By Robert Kegan
The Evolving Self focuses upon the most basic and universal of psychological problems – the individual’s effort to make sense of experience, to make meaning of life. According to Kegan, meaning-making is a lifelong activity that begins in earliest infancy and continues to evolve through a series of stages encompassing childhood, adolescence, and adulthood. The Evolving Self describes this process of evolution in rich and human detail, concentrating especially on the internal experience of growth and transition, its costs and disruptions as well as its triumphs.

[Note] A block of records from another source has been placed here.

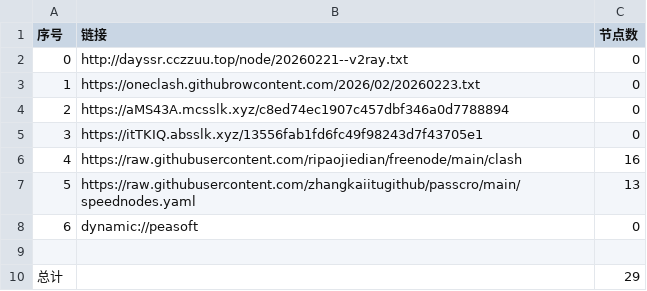
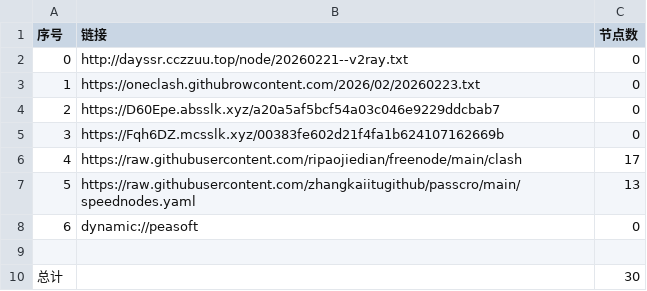
Before and after one commit to obscure1990/AutoMergePublicNodes, a CSV file: list_result.csv, drawn as a sheet.

```diff
--- a/list_result.csv
+++ b/list_result.csv
@@ -3,5 +3,5 @@
 1,https://oneclash.githubrowcontent.com/2026/02/20260223.txt,0
-2,https://aMS43A.mcsslk.xyz/c8ed74ec1907c457dbf346a0d7788894,0
-3,https://itTKIQ.absslk.xyz/13556fab1fd6fc49f98243d7f43705e1,0
-4,https://raw.githubusercontent.com/ripaojiedian/freenode/main/clash,16
+2,https://D60Epe.absslk.xyz/a20a5af5bcf54a03c046e9229ddcbab7,0
+3,https://Fqh6DZ.mcsslk.xyz/00383fe602d21f4fa1b624107162669b,0
+4,https://raw.githubusercontent.com/ripaojiedian/freenode/main/clash,17
 5,https://raw.githubusercontent.com/zhangkaiitugithub/passcro/main/speednodes.yaml,13
@@ -9,2 +9,2 @@
 
-总计,,29
+总计,,30
```
Also changed, not shown: 17 other files.
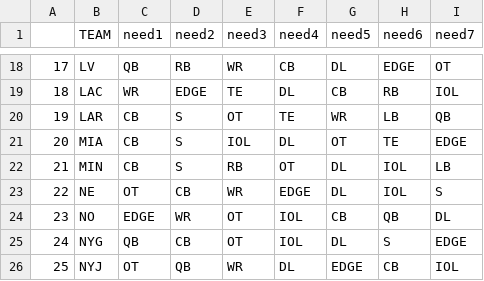
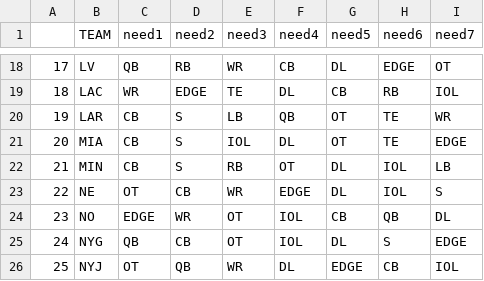
Before and after one commit to jackgruca/mds_home, a CSV file: assets/2025/team_needs.csv, drawn as a sheet; only a part is shown, gaps mark what is left out.

```diff
--- a/assets/2025/team_needs.csv
+++ b/assets/2025/team_needs.csv
@@ -19,3 +19,3 @@
 "18","LAC","WR","EDGE","TE","DL","CB","RB","IOL"
-"19","LAR","CB","S","OT","TE","WR","LB","QB"
+"19","LAR","CB","S","LB","QB","OT","TE","WR"
 "20","MIA","CB","S","IOL","DL","OT","TE","EDGE"
```
Also changed, not shown: 1 other file.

At the heart of our meaning-making activity is the drawing and redrawing of the distinction between self and other. Kegan shows that each meaning-making stage is a new solution to the lifelong tension between the universal human yearning to be connected, attached and included, on the one hand, and to be distinct, independent and autonomous on the other. The Evolving Self is the story of our continuing negotiation of this tension.
“A major contribution to the literature of human development. Like Freud, Kegan’s literary style matches the brilliance of his insights.”
“Here is a bright, ambitious mind, integrating old ideas from such diverse sources as Freud, Piaget, Erikson, and Kohlberg into an original synthesis. Kegan seems to be the first Neo-Piagetian who is able to look at the evolving person as more than a succession of systems but as a whole human being.”